I did appreciate Keller working through at length how doctrine and experience go together. Christian mediatation needs to be deeply rooted in the Word. If we have alone time where we just sit and contemplate the things of God we need to understand what he's already told us about himself if we're to think correctly about him.
Keller wraps up the chapter with a quote from Augustine explaining where proper meditation of the Word can lead us.
"But what do I love when I love you? Not the beauty of any body or rhythm of time in its movement; not the radiance of light, so dear to our eyes; not the sweet melodies in the world of manifold sounds; not the perfume of flowers, ointments and spices; not manna and not honey; not the limbs so delightful to the body's embrace: it isnone of these things that I love when I love my God.
And yet when I love my God I do indeed love a light and a sound and a perfume and a food and an embrace - a light and sound and perfume and food and embrace in my inward self.

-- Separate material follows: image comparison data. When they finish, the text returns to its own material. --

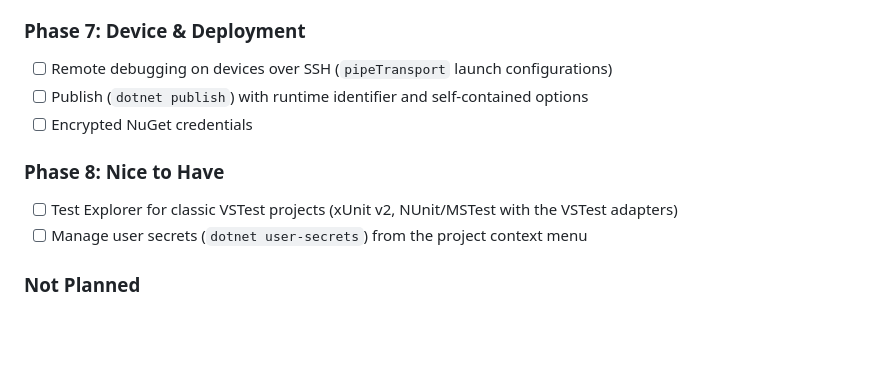
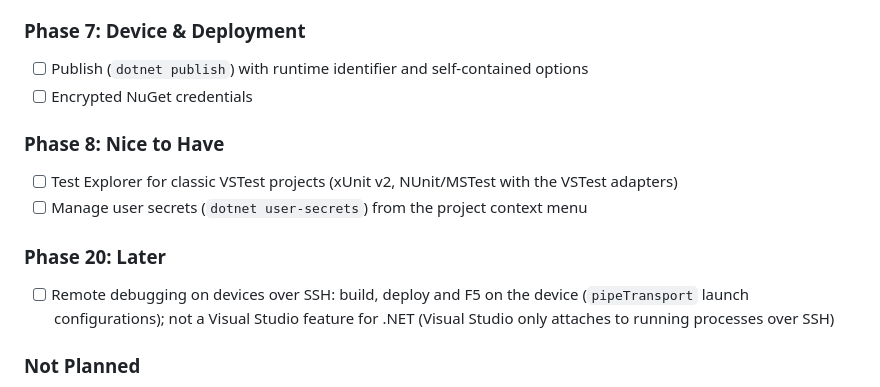
Before and after one commit to hempe/vscode-dot-studio, a Markdown page: README.md, the part around the change. GitHub-like rendering; blank space fills up the shorter version.

Commit message:
README: F5 on devices moves to Phase 20
Co-Authored-By: Claude Opus 5.5 <noreply@anthropic.com>

```diff
--- a/README.md
+++ b/README.md
@@ -150,13 +150,15 @@ Ordered by what is needed to drop Visual Studio for daily work. Phases 1–4 cov
 - Debugging starts the test app in the C# debugger with the same arguments
 
 ### Phase 7: Device & Deployment
-- [ ] Remote debugging on devices over SSH (`pipeTransport` launch configurations)
 - [ ] Publish (`dotnet publish`) with runtime identifier and self-contained options
 - [ ] Encrypted NuGet credentials
 
 ### Phase 8: Nice to Have
 - [ ] Test Explorer for classic VSTest projects (xUnit v2, NUnit/MSTest with the VSTest adapters)
 - [ ] Manage user secrets (`dotnet user-secrets`) from the project context menu
+
+### Phase 20: Later
+- [ ] Remote debugging on devices over SSH: build, deploy and F5 on the device (`pipeTransport` launch configurations); not a Visual Studio feature for .NET (Visual Studio only attaches to running processes over SSH)
 
 ### Not Planned
 - .NET Framework 4.x / Mono build and debug support
```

There my soul is flooded with a radiance which no space can contain; there a music sounds which time never bears away; there I smell a perfume which no wind disperses; there I taste a food that no surfeit embitters; there is an embrace which no satiety severs. It is this that I love when I love my God"